┌──
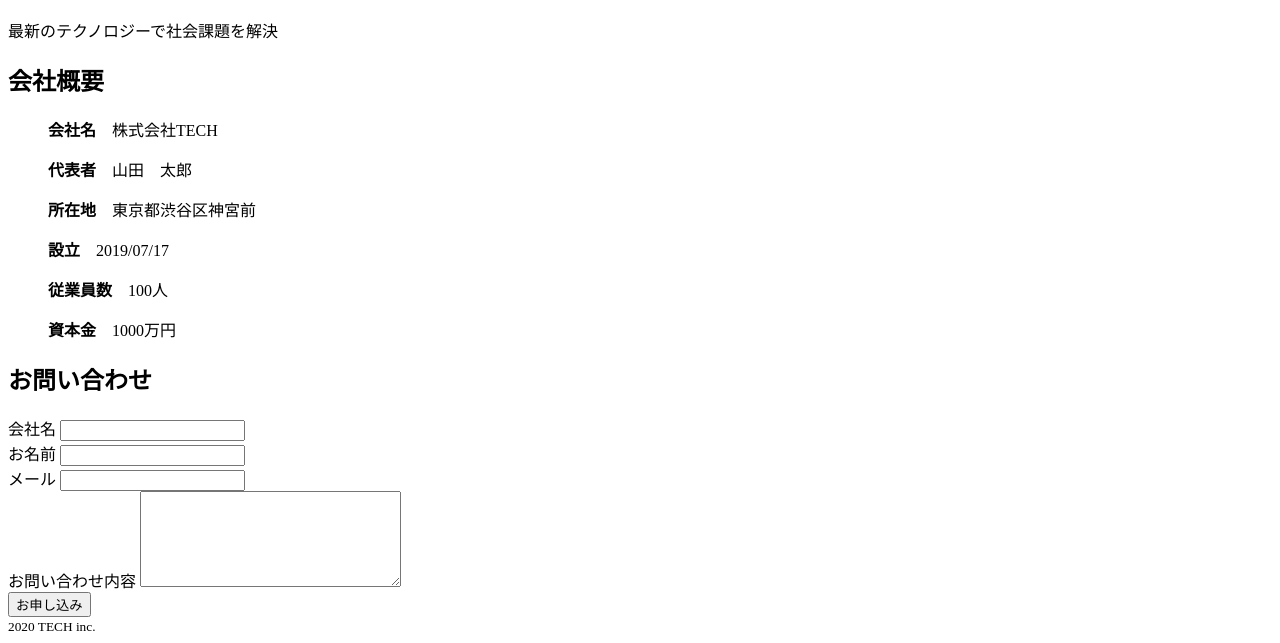
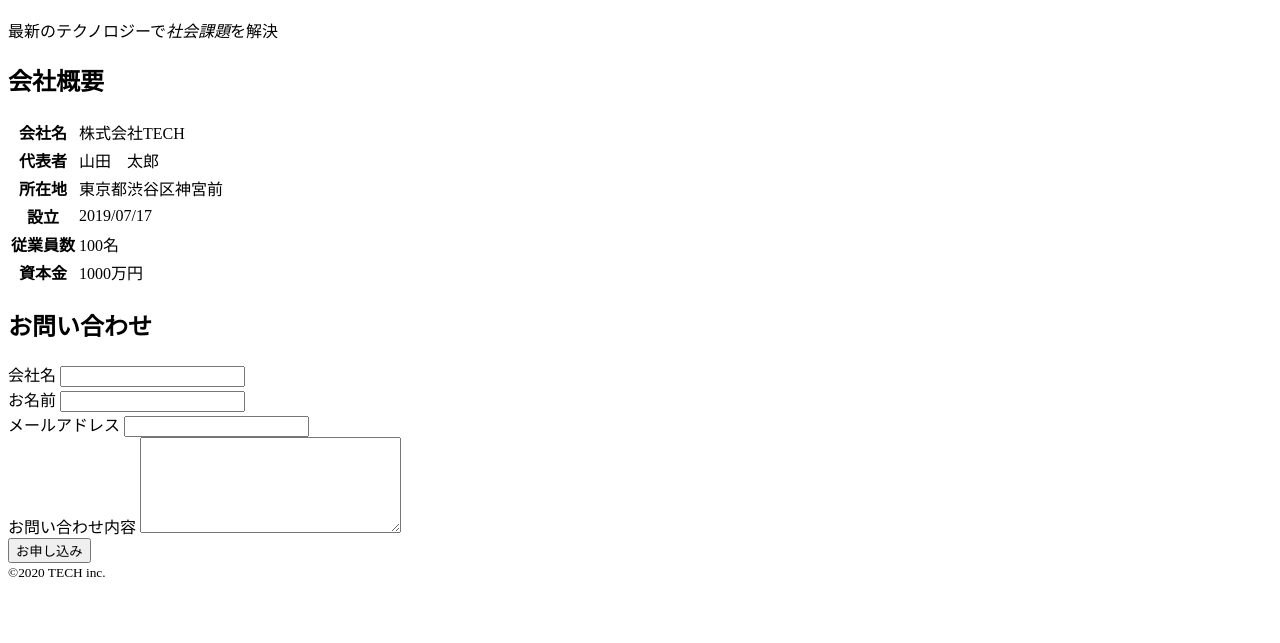
Before and after one commit to miyan51/20221024Utsunomiya, a plain HTML site: page index.html in a window 1280 px wide. Shown: the part 1127-1770 px from the top of the page. After the commit the page ends 1716 px from the top, so only its background shows below. Drawn offline with Linux system fonts and the light colour scheme.

Commit message:
first-commit

```diff
--- a/index.html
+++ b/index.html
@@ -1,5 +1,5 @@
 <!DOCTYPE html>
-<html lang="en">
+<html lang="jp">
 
 <head>
   <meta charset="UTF-8">
@@ -19,84 +19,69 @@
       <li><a href="リンク" class="header-inquiry">お問い合わせ</a></li>
     </ul>
   </header>
+
   <div class="firstview">
     <img src="img/mv.png" alt="coachtech" width="1600" height="900">
   </div>
+
   <div class="copy">
     <p class="copy-p">
-      最新のテクノロジーで社会課題を解決</p>
+      最新のテクノロジーで<i>社会課題</i>を解決</p>
   </div>
+
   <div class="main">
-    <dl>
-      <dt>
-        <h2 class="main-title">
-          会社概要</h2>
-      </dt>
-      <div class="main-content">
-        <dd>
-          <p class="main-content1">
-            <b>会社名</b>　株式会社TECH
-          </p>
-        </dd>
-        <dd>
-          <p class="main-content2">
-            <b>代表者</b>　山田　太郎
-          </p>
-        </dd>
-        <dd>
-          <p class="main-content3">
-            <b>所在地</b>　東京都渋谷区神宮前
-          </p>
-        </dd>
-        <dd>
-          <p class="main-content4">
-            <b>設立</b>　2019/07/17
-          </p>
-        </dd>
-        <dd>
-          <p class="main-content5">
-            <b>従業員数</b>　100人
-          </p>
-        </dd>
-        <dd>
-          <pv class="main-content6">
-            <b>資本金</b>　1000万円</p>
-        </dd>
-      </div>
-
-      </dd>
-    </dl>
+    <h2 class="main-title">
+      会社概要</h2>
+    <table class="main-content">
+      <tr class="main-content1">
+        <th>会社名</th>
+        <td>株式会社TECH</td>
+      </tr>
+      <tr class="main-content2">
+        <th>代表者</th>
+        <td>山田　太郎</td>
+      </tr>
+      <tr class="main-content3">
+        <th>所在地</th>
+        <td>東京都渋谷区神宮前</td>
+      </tr>
+      <tr class="main-content4">
+        <th>設立</th>
+        <td>2019/07/17</td>
+      </tr>
+      <tr class="main-content5">
+        <th>従業員数</th>
+        <td>100名</td>
+      </tr>
+      <tr class="main-content6">
+        <th>資本金</th>
+        <td>1000万円</td>
+      </tr>
+    </table>
   </div>
 
   <div class="form">
     <h2 class="form-title">お問い合わせ</h2>
-    <div class="form-content">
-      <form action="" method="get" class="form-content1">
-        <label>
-          会社名 <input type="text">
-        </label>
-      </form>
-      <form action="" method="get" class="form-content2">
-        <label>
-          お名前 <input type="text">
-        </label>
-      </form>
-      <form action="" method="get" class="form-content3">
-        <label>
-          メール <input type="email">
-        </label>
-      </form>
-      <form action="" method="get" class="form-content4">
-        <label>
-          お問い合わせ内容 <textarea name="textarea" cols="30" rows="6"></textarea>
-        </label>
-    </div>
+    <form action="" method="get" class="form-content">
+      <label class="form-content1">
+        会社名 <input type="text">
+      </label><br>
+      <label class="form-content2">
+        お名前 <input type="text">
+      </label><br><label class="form-content3">
+        メールアドレス <input type="text">
+      </label><br>
+      <label class="form-content4">
+        お問い合わせ内容 <textarea name="textarea" cols="30" rows="6"></textarea>
+      </label><br>
+    </form>
     <button class="form-btn">お申し込み</button>
   </div>
 
   <footer class="footer">
-    <small class="footer-copy-right">2020 TECH inc.</small>
+    <small class="footer-copy-right">&copy;2020 TECH inc.</small>
   </footer>
+
 </body>
 
 </html>
```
└──
About this exercise >>
Scan the lines above for the word "index". Return each one that has it.

Response below >>
Before and after one commit to miyan51/20221024Utsunomiya, a plain HTML site: page index.html in a window 1280 px wide. Shown: the part 1127-1770 px from the top of the page. After the commit the page ends 1716 px from the top, so only its background shows below. Drawn offline with Linux system fonts and the light colour scheme.
--- a/index.html
+++ b/index.html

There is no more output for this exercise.